A lone quail pecks around a cage set up in an Augusta State University classroom while three people watch its every move.
The observers give the quail a minute to acclimate, and when cued, psychology senior Callie Jowers sets off the stimuli. From a computer a few feet away, Jowers turns on a monitor above the quail’s cage showing an image of a flying hawk with a realistic squawking sound.
Jowers, graduate student Samantha Spitler and assistant professor Tadd Patton watch how the quail responds to fear. Does the bird hide in a cardboard box at the end of the cage? Does it crouch down? Does it make sounds?
By conducting behavior research on quails, Augusta State University assistant professor Tadd Patton is trying to determine how the brain processes fear from visual stimuli and whether the circuitry is a common trait across animals — even humans.
“We have a lot of research on fear in mammals, but it’s not as well-known in birds,” Patton said.

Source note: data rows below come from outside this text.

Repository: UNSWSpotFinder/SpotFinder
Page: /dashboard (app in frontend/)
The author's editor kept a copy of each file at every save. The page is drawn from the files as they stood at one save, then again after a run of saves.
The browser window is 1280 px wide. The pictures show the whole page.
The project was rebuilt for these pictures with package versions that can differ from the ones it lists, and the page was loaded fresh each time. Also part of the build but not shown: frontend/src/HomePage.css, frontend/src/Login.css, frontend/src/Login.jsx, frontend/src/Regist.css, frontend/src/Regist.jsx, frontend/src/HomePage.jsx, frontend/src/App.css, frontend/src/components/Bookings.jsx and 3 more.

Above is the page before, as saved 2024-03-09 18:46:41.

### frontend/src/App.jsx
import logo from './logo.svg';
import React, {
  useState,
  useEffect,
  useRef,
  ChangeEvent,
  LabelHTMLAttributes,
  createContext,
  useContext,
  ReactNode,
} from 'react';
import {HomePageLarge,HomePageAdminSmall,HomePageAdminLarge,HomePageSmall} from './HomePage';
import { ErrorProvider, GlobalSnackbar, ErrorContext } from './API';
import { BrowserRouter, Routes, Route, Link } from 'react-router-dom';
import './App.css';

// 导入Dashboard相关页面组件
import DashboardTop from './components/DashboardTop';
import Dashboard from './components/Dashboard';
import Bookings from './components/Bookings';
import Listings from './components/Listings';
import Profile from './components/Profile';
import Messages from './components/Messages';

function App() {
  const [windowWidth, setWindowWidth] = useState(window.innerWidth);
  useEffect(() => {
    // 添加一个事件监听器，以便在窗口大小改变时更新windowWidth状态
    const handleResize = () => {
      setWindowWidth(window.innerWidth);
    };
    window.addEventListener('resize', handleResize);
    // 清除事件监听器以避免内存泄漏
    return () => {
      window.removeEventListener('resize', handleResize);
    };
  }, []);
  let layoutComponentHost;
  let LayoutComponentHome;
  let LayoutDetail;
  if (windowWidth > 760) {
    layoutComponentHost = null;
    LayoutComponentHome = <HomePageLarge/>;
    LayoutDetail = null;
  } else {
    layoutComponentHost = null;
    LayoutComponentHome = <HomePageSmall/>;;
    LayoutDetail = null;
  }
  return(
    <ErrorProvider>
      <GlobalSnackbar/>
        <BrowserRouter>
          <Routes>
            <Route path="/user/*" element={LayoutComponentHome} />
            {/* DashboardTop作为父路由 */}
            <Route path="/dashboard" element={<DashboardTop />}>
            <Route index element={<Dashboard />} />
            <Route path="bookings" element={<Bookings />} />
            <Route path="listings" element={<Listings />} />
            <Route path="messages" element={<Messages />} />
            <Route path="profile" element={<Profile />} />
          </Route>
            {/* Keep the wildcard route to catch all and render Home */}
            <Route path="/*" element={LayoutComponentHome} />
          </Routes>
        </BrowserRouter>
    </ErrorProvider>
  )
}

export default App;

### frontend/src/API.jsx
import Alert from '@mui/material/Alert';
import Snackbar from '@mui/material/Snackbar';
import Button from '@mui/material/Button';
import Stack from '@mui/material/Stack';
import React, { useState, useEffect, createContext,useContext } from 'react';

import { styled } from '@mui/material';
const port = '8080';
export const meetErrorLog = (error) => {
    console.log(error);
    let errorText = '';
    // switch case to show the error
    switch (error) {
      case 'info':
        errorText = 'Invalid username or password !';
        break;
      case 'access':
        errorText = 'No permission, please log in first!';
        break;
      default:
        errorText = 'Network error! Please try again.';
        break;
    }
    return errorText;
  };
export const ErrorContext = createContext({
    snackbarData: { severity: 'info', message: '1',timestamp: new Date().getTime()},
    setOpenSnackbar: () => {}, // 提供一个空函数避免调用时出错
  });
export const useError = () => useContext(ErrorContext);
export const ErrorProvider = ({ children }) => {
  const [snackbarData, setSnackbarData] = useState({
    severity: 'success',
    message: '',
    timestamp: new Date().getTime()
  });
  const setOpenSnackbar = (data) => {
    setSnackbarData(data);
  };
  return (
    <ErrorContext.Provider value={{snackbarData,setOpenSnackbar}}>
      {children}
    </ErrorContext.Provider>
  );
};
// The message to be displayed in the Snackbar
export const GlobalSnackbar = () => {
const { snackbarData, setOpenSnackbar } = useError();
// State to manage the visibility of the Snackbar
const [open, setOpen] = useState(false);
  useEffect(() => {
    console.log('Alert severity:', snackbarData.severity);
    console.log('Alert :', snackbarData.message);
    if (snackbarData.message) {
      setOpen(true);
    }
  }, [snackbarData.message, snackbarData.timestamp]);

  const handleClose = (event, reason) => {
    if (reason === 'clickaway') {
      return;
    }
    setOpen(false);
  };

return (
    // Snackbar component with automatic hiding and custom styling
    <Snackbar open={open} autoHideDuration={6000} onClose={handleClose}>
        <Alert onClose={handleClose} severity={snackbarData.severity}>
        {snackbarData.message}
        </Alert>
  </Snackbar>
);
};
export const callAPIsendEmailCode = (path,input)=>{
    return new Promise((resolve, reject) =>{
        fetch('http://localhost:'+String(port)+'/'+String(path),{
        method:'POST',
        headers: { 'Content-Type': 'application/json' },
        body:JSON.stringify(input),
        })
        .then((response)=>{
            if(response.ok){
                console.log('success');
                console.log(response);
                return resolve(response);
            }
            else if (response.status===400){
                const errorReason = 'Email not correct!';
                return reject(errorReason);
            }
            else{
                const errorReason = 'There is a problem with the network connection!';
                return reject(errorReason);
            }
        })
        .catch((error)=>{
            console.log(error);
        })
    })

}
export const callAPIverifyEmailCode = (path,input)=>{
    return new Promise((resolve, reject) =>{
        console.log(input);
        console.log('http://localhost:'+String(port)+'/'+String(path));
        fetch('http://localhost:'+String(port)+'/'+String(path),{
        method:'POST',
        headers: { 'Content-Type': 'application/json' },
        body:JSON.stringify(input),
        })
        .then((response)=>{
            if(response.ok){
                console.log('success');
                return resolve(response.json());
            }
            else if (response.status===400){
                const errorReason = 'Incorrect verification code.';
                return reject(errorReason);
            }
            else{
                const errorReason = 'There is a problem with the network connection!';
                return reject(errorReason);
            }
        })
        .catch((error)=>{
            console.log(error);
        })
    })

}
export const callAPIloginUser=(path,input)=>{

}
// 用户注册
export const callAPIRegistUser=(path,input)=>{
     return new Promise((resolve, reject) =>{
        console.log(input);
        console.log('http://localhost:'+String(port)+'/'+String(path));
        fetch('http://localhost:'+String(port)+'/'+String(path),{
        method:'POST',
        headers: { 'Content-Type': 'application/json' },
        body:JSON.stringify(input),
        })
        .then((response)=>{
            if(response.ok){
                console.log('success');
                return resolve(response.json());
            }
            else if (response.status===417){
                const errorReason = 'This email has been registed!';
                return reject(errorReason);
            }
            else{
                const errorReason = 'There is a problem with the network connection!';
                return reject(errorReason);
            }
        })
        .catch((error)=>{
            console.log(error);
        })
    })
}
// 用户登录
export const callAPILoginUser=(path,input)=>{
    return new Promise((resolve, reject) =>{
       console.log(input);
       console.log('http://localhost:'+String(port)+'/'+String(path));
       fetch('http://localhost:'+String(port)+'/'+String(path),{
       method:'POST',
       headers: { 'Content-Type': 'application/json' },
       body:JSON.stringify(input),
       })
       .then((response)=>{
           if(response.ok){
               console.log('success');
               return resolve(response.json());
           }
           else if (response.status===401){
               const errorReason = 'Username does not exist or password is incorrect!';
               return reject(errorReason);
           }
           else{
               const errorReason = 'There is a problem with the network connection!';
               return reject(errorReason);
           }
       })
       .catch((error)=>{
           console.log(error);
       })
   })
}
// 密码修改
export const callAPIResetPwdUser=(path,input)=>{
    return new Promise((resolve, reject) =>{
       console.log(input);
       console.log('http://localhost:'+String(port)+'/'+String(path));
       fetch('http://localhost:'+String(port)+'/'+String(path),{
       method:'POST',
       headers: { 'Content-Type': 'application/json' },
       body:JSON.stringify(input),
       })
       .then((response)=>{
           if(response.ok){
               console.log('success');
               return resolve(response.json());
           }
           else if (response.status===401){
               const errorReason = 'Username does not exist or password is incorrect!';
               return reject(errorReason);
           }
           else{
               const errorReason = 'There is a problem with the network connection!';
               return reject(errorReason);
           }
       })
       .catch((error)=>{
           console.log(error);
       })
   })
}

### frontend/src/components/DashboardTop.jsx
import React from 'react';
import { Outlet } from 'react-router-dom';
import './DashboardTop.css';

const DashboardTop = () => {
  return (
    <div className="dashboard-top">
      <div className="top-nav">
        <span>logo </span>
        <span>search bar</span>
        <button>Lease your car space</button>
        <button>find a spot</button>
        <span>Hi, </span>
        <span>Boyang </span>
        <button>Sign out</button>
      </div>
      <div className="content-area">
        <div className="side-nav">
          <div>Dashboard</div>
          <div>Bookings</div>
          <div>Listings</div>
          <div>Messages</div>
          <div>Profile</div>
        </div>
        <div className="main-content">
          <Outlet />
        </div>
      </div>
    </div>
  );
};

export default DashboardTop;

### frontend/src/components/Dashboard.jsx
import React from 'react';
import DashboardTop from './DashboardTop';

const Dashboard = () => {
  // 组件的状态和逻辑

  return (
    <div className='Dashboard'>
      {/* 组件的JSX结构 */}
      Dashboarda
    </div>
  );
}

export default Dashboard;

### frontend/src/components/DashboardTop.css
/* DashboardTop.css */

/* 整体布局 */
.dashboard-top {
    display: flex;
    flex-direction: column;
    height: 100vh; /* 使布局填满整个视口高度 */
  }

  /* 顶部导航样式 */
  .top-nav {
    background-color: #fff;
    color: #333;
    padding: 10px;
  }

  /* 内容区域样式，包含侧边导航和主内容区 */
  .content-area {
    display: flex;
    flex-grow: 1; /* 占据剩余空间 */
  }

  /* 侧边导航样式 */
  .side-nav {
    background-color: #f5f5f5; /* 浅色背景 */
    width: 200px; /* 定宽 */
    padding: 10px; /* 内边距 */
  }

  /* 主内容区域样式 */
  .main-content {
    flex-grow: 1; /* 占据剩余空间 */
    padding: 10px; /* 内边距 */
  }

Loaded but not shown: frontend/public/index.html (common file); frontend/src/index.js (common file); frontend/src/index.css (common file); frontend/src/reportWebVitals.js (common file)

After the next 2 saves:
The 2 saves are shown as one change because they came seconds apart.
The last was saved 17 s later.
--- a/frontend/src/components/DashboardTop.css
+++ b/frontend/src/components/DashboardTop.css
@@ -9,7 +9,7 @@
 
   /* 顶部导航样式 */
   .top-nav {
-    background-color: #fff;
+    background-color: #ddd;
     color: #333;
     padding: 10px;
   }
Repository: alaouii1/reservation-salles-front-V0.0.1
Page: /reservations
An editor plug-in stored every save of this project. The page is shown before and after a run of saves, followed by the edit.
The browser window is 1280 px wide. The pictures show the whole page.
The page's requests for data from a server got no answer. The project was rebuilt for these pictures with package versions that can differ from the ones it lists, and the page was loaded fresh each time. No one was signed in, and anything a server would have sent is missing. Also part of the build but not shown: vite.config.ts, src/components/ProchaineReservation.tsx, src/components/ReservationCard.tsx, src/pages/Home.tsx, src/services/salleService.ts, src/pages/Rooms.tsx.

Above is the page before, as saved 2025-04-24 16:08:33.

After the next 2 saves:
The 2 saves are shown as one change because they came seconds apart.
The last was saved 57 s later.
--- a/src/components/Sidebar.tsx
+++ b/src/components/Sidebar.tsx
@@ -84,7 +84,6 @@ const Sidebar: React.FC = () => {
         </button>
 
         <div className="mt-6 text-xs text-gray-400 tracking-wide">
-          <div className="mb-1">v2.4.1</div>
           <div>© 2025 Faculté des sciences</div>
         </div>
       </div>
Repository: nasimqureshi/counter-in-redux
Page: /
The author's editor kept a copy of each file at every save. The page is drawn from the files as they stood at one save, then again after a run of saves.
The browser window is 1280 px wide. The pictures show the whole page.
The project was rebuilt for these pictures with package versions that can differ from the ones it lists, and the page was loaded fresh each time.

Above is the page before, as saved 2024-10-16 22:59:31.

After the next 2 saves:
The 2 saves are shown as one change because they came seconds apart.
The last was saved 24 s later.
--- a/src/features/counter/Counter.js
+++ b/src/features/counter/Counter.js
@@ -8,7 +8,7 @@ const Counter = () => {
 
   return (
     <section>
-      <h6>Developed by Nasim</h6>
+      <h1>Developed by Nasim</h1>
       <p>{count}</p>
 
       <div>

When ASU consolidates with Georgia Health Sciences University, Patton said he hopes to deepen the research into neuroscience by dissecting the quail’s brain after it is exposed to the fear stimuli to look for what proteins are secreted.
Patton has conducted the quail behavior study for two years and was the first to bring the birds to ASU.
He bought 14 eggs in 2010, hatched them under an incubator and now keeps them in cages on the first floor of Science Hall. Students walking by the quail room often wonder what the chirping sound is coming from inside, Patton said.
“They are really very interesting, and I really care about these birds,” he said.
As a psychology and biology student, Jowers said it’s beneficial to be able to work with the animals and learn by doing instead of just reading a textbook.
“It’s a lot better than having to sit in a classroom and take tests,” she said. “It helps us look at things from a whole different perspective.”
ASU psychology student Danielle Crethers is preparing to conduct an enrichment study on the quail by testing how living conditions impact mating.
The six-month study will also be comparable for humans, Patton said.
“It can show what kinds of enrichment help us the best,” he said. “Is it about who we’re with or living conditions, how group housing affects us? It’s all of that.”
Patton studied higher visual structures and behavioral patterns of pigeons and conducted behavioral research on Java sparrows while working at a lab in Tokyo in 2008.
While quails are less common in research, he said they are a perfect subject. They are easy to keep, don’t fly often and reproduce quickly.
Although Patton said some people misunderstand animal research and confuse his studies with those that are less humane, he said his passion for the birds makes their happiness a priority.
When he reaches into a cage to grab a quail for a behavior test, he speaks gently, knowing the birds are there to teach him.
“Come here, baby,” he says. “I know life is hard when you’re a quail.”